Although there were a few Cassandras (including Nouriel Roubini from the interventionist side and Peter Schiff from the hard-money/deregulate side) who had very prescient descriptions of what was coming, generally speaking most economists had no idea just how bad things would be in 2008.I'm guessing Bob is putting himself into the group that missed the very obvious oncoming 2008 crisis. But what is really curious is his current post-crisis commentary. He runs this chart of the monetary base up to May 2010:
Why anyone would run this chart. without major qualifiers, baffles me big time. As any economist who is watching Fed data knows, the monetary base in relation to what entered the economy in early 2010 are two very different things, since major portions of Fed money printing went into excess reserves and didn't impact the economy. Here's the chart on excess reserves through May 2010, the same end point Murphy uses.
And for those who don't think that all those funds flowing into excess reserves didn't have an impact on money supply, here is the erratic quarterly money supply growth with the same May 2010 end point.
Yet, Murphy writes about none of this. He writes as if the monetary base has meaning in and of itself (my bold):
The above picture [the monetary base] isn’t the current one; it shows what the monetary base looked like, as of May 2010. So I’m saying I think most economists had common sense, looked at that chart, and thought, “You know, I just can’t agree with Scott Sumner that that is a picture of the tightest monetary policy since Herbert Hoover.
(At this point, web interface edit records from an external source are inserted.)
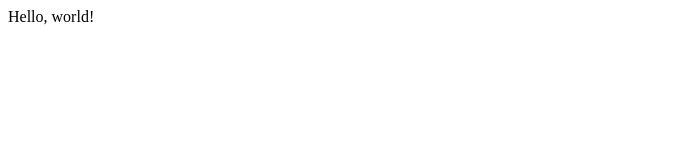
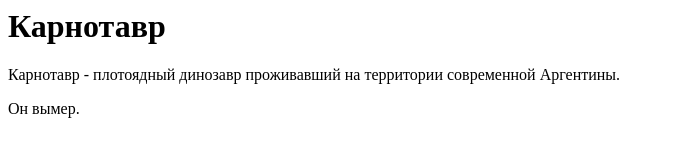
Before and after one commit to Enaysikey/Site-for-learning, a plain HTML site: page Index.html in a window 1280 px wide. Shown: the whole page, without its empty margins (0-674 px from the left). Drawn offline with Linux system fonts and the light colour scheme.

Commit message:
Рассказать о Карно

```diff
--- a/Index.html
+++ b/Index.html
@@ -1,6 +1,8 @@
 <html>
   <head> </head>
   <body>
-    <p>Hello, world!</p>
+    <h1>Карнотавр</h1>
+    <p>Карнотавр - плотоядный динозавр проживавший на территории современной Аргентины.</p>
+    <p>Он вымер.</p>
   </body>
 </html>
```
I understand how back in the Depression, M1 and M2 actually fell sharply, and so did prices. But we’ve had rising Ms and CPI since the start of 2009. Sure, CPI growth hasn’t been high by historical standards, but we haven’t had outright deflation. And man, the Fed sure has pumped in a lot of base money. Maybe pushing harder on that particular lever isn’t really the answer. I’m not even sure running up more government debt will help, since we’ve had multiple years of trillion-dollar-plus deficits and that too doesn’t seem to be working very well.”
Murphy completely misses the up and then dramatic downswing in money supply growth because he is looking at only step one of the monetary policy process. It's as though he is putting food in a microwave, pulls it out after two minutes (without putting the power on) and saying, "These microwaves sure aren't what they are all made out to be." Money needs to get into the system, that means it has to become part of required reserves with the banks loaning the money out, the power needs to be turned on if you will. Murphy misses all of this.
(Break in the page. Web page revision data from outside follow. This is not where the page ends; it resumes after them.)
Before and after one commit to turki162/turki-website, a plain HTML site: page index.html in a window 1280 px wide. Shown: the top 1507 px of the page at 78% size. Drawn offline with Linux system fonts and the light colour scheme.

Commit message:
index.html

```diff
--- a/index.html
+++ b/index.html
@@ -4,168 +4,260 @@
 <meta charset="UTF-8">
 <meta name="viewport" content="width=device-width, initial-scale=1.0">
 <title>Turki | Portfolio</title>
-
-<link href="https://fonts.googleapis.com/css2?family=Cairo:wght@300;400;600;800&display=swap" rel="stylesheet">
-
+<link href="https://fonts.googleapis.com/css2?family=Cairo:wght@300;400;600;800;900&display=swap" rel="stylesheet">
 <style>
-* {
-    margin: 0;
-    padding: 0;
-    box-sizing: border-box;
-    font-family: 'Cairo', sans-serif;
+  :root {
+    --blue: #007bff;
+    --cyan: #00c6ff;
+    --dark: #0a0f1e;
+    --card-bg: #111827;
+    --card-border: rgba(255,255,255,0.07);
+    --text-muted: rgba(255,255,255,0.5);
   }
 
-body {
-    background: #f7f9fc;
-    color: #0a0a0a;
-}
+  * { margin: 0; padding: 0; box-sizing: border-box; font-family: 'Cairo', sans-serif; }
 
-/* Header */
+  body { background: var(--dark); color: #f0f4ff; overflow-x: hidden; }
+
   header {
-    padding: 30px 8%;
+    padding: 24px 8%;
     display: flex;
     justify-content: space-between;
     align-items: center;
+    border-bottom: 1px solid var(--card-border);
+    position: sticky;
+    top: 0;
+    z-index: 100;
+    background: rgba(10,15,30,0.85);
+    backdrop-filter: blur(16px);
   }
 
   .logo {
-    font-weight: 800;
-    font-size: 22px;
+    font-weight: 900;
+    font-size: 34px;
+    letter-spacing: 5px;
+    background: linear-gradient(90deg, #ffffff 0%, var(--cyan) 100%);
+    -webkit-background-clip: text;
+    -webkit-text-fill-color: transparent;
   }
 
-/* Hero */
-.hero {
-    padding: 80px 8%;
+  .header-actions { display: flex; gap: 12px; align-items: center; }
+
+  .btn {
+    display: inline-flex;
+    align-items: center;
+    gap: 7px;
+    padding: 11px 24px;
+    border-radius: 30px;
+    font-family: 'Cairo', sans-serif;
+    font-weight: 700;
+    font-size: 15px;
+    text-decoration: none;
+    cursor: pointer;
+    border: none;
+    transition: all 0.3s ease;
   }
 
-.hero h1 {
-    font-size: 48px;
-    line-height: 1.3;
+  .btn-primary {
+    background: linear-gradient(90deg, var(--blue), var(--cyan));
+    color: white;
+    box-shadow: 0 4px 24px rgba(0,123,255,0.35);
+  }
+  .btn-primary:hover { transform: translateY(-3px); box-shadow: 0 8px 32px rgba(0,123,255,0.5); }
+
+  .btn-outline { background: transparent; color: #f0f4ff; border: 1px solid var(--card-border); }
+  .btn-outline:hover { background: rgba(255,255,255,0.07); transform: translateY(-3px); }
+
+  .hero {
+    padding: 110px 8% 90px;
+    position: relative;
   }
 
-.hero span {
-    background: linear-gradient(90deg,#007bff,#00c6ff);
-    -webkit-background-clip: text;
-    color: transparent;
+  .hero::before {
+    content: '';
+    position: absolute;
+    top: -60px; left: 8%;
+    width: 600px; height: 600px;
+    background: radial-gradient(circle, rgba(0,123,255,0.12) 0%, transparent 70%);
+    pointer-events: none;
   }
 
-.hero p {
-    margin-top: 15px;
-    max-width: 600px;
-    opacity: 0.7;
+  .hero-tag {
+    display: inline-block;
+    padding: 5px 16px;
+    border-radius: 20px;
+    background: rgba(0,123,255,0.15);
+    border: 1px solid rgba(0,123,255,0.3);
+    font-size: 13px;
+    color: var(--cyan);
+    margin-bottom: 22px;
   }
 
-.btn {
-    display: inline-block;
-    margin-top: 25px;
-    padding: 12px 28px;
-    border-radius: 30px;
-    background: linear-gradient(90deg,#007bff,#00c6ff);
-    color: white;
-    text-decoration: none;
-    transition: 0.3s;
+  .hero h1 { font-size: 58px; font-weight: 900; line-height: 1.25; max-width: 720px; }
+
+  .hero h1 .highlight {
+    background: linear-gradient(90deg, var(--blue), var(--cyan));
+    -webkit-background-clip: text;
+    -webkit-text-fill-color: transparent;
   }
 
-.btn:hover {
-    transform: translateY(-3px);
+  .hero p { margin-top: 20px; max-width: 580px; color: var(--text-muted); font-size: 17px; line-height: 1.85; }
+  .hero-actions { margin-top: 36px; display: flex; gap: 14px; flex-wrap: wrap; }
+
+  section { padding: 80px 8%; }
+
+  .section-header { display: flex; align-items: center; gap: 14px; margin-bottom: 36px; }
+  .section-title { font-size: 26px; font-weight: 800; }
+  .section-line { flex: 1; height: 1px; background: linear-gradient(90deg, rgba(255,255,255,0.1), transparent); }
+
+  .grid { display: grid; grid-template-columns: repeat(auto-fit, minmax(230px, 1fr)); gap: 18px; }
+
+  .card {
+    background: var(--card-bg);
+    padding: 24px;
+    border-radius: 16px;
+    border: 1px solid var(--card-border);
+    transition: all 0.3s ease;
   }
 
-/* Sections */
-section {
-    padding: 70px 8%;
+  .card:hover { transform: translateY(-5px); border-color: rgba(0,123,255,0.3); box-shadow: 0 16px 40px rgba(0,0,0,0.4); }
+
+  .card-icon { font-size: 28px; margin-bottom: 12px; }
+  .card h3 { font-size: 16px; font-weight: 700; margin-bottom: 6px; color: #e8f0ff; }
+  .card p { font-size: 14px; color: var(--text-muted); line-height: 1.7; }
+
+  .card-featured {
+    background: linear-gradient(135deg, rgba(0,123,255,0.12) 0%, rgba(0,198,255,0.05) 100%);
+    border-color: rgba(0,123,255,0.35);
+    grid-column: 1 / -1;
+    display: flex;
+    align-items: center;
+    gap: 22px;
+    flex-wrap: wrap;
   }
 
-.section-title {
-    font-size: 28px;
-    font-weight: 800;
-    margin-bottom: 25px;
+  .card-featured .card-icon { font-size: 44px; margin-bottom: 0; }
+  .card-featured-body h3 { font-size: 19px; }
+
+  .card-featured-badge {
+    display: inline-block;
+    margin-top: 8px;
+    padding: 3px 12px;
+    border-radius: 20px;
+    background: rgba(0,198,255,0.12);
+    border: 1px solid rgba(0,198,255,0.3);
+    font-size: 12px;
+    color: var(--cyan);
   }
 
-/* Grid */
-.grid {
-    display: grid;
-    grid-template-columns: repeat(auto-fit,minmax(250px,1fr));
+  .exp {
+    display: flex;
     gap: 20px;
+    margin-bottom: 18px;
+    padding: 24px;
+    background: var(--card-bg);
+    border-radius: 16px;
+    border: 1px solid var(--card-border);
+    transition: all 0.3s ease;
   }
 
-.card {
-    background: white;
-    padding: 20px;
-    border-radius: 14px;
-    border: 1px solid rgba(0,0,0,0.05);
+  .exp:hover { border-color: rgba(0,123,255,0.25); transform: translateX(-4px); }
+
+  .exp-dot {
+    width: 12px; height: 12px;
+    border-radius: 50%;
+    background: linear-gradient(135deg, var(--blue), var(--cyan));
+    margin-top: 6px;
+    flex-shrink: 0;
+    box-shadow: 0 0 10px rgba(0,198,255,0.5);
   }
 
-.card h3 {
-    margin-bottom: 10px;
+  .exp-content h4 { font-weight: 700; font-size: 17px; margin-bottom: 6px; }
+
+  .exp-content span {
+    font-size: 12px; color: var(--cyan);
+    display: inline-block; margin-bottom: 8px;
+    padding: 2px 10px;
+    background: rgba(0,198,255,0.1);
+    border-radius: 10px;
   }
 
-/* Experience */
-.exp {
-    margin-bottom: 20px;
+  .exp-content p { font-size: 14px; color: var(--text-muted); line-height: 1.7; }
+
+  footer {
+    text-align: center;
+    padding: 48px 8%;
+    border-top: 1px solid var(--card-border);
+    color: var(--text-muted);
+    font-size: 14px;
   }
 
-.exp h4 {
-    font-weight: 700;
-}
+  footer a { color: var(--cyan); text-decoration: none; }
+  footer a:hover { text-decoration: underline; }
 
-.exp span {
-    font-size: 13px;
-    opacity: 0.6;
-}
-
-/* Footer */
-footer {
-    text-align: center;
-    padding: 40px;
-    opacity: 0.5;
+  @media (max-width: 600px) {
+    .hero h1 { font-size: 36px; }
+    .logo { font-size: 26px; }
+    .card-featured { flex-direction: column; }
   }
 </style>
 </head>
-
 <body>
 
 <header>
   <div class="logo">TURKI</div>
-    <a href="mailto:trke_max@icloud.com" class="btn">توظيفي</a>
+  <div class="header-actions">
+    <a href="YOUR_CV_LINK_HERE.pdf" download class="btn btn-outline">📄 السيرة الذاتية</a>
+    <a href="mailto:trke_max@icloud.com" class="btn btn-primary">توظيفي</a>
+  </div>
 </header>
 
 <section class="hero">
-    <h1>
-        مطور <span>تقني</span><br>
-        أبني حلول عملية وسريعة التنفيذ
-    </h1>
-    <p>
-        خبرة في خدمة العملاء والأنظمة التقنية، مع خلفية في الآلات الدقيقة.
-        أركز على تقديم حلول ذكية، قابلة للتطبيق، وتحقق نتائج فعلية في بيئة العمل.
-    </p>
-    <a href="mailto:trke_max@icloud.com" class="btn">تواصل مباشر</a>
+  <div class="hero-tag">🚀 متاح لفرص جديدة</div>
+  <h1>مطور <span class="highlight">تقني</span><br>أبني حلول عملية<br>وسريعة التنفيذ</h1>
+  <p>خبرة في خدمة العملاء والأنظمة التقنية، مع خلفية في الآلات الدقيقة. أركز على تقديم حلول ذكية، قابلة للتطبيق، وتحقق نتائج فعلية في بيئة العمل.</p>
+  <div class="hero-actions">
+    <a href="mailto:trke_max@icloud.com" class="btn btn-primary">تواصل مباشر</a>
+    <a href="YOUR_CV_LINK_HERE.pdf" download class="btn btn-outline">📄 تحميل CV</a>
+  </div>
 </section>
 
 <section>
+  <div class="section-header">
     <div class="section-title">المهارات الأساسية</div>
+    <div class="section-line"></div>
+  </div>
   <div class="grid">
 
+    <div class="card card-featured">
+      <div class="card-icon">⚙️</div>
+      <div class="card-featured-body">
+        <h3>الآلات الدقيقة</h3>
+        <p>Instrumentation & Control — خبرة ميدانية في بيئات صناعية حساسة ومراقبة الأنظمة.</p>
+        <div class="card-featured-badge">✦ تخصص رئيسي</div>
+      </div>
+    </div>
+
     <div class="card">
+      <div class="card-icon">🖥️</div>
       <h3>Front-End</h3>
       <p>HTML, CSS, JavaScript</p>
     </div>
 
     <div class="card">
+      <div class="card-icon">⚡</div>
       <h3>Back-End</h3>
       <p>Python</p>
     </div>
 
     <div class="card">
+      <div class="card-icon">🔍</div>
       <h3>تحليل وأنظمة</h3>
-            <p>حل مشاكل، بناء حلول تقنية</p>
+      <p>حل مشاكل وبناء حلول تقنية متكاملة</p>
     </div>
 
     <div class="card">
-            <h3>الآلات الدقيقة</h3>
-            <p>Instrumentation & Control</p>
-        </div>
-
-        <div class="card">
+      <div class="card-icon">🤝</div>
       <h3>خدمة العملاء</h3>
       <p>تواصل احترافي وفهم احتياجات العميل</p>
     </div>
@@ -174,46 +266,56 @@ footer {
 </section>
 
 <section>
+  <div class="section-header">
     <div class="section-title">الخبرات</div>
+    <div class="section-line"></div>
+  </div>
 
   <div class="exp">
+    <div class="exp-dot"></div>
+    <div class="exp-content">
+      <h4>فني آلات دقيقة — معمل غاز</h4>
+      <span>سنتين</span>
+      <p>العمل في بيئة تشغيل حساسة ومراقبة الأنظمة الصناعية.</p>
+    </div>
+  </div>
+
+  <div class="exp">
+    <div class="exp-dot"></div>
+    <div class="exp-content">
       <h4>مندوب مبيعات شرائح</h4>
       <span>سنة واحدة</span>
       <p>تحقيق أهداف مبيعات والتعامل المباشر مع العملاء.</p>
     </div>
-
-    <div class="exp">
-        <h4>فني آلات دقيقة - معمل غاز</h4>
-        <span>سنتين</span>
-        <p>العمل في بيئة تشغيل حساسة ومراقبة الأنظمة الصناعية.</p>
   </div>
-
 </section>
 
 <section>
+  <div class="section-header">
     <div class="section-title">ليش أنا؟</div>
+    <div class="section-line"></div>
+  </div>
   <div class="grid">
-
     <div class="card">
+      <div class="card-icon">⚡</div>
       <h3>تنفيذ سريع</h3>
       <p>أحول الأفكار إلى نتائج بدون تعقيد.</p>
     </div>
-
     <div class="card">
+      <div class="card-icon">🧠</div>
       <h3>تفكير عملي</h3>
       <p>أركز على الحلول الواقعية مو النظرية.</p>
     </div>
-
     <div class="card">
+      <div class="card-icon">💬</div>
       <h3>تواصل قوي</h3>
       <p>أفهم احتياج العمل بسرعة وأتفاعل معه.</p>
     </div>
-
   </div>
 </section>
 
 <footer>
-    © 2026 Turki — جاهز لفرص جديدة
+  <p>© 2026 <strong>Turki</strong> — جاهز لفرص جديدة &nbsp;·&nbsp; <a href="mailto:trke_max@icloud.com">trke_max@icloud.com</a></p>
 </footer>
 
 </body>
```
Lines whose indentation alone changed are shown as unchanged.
But he goes on:
So why the turnaround? I think it’s because guys like Peter Schiff, Marc Faber, and (to a much lesser extent, since I’m not famous) me, were going nuts in 2009 warning everybody about Bernanke’s mad plan to debase the dollar. When our warnings didn’t come to pass, Krugman and Sumner (mostly Krugman) were running victory laps, saying “nana nana boo boo, we were right and the critics are idiots.”Note, again, he fails to mention the unprecedented increase in excess reserves which Schiff and Faber never discussed, either.
Incredibly, Murphy just buys into the argument that "unprecedented money-creation" occurred and didn't cause major price inflation (my bold):
Seeing that unprecedented money-creation didn’t seem to hurt, economists slowly got convinced to give it another try. In this effort, guys like Sumner were instrumental, because he relentlessly used very cogent arguments and data to show why everything made sense, from his perspective.This is simply outrageous. Money supply growth has turned incredibly erratic under Bernanke and his new tools, such as his introduction of interest payments on excess reserves, which is resulting in banks placing a trillion dollars plus into excess reserves, making the system even more erratic. For Murphy to cruise through a post discussing the near meaningless monetary base without its relation to other money elements, including the money supply itself(!) is beyond useless it is terribly misleading, dangerous and he has put a dagger in Krugman's hands during any future debate he has with Krugman.